Also, parts of the game center on your ability to search out various objects lying around that are difficult to see in the super-detailed scenery. And yes, this game, like most first person adventure games, occasionally suffers from the hard-to-find-hot-spot problem. Because of the 360 degree view, if there is only one exit, it isn't always obvious. Amerzone is best suited for patient explorers who like to look at and poke at everything. Those who are more goal-oriented may find some puzzles a little frustrating.
However, there is one small disappointment lurking out there for you prospective adventurers. It is not possible to go every place that looks like it can be explored. For example, there's a ghost town in the game that has many doors, stairways and so on. But only a very few of these are actually clickable.

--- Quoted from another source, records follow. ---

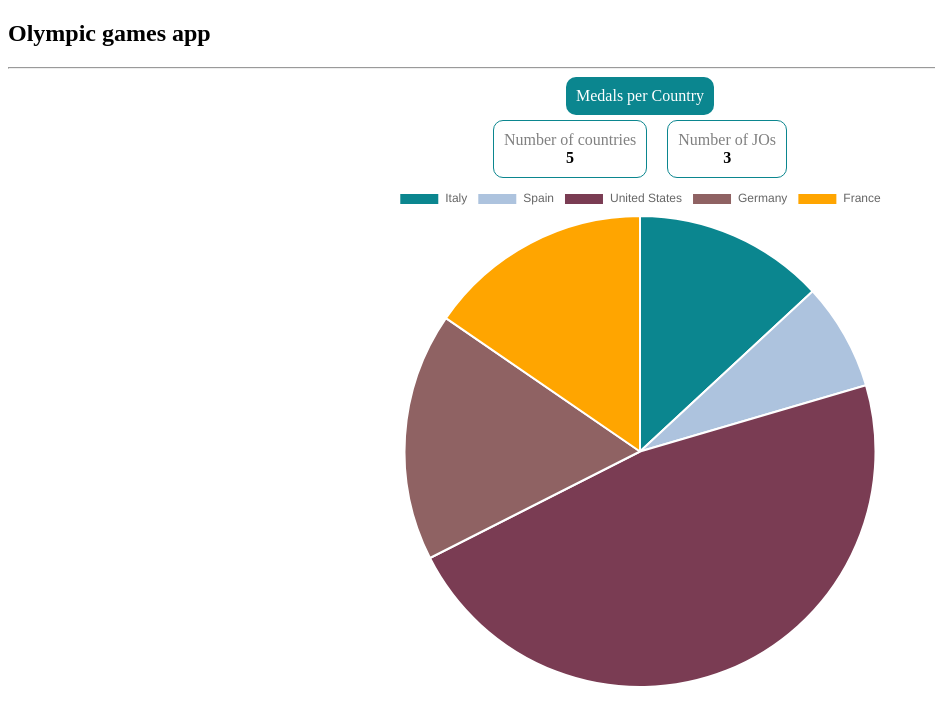
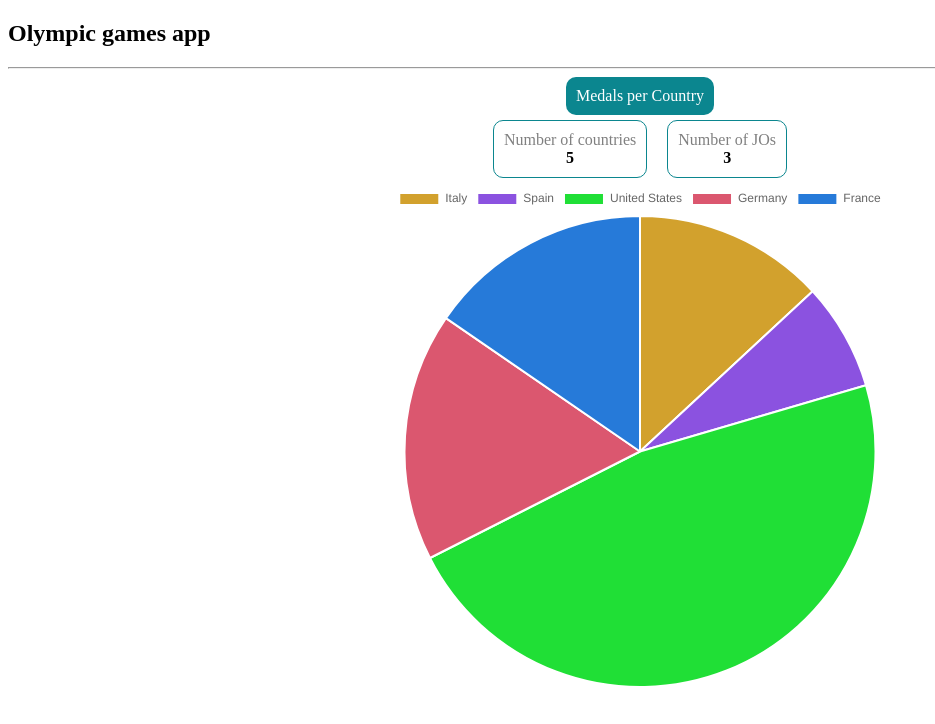
Before and after one commit to soufiene-madhouna/front-end-angular-olympic-medals, an Angular app: page / in a window 1280 px wide. Shown: the top 724 px of the page, without its empty margins (0-935 px from the left). Built offline with nearby package versions, Linux system fonts and the light colour scheme.

Commit message:
feat: automatisation de l'affectation des couleurs des pays via une méthode

```diff
--- a/src/app/pages/home/home.component.ts
+++ b/src/app/pages/home/home.component.ts
@@ -57,15 +57,39 @@ export class HomeComponent implements OnInit {
     });
   }
 
+ /**
+   * Génère des couleurs distinctes de manière déterministe
+   * Utilise l'index pour générer une couleur stable
+   */
+  generateStableColors(count: number): string[] {
+    const colors: string[] = [];
+    const goldenRatioConjugate = 0.618033988749895;
+    let hue = 0.5; // Valeur fixe au lieu de Math.random()
+
+    for (let i = 0; i < count; i++) {
+      hue += goldenRatioConjugate;
+      hue %= 1;
+
+      const saturation = 65 + (i % 3) * 5;
+      const lightness = 50 + (i % 2) * 10;
+
+      colors.push(`hsl(${Math.floor(hue * 360)}, ${saturation}%, ${lightness}%)`);
+    }
+
+    return colors;
+  }
+
   private buildPieChart(countries: string[], sumOfAllMedalsYears: number[]): void {
+    const colors = this.generateStableColors(countries.length);
     const pieChart = new Chart("DashboardPieChart", {
+
       type: 'pie',
       data: {
         labels: countries,
         datasets: [{
           label: 'Medals',
           data: sumOfAllMedalsYears,
-          backgroundColor: ['#0b868f', '#adc3de', '#7a3c53', '#8f6263', 'orange', '#94819d'],
+          backgroundColor:  colors,
           hoverOffset: 4
         }],
       },
```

Most of them are just part of the background environment. Other games, like Riven, solve this problem by making the world fantastical, the paths obvious, and steering the player away from those areas that are impossible to reach. Since the people at Microid wanted to make the game look more like the real world, they had to include all those extraneous things that would make the town look real. Unfortunately, they couldn't include all of the locations in the amount of space they were given (the game already takes up 4 CDs). Perhaps with a little work they could have designed it better. Still, it's only mildly frustrating and it doesn't hurt the game much.
Amerzone is a high quality game with a good story, excellent graphics, and a convincing soundtrack. But it's not without its flaws. Although it's better than most other Myst-like games, it still suffers from some of the basic problems, like the occasional confusing puzzle and hard-to-find hot-spots. For fans of Myst who have despaired over the recent lack of adventure games, who just can't look at one more violent, big-gun shooting mess, Amerzone is an attractive, solid entry in an old genre. Quick-twitch Quake junkies need not apply.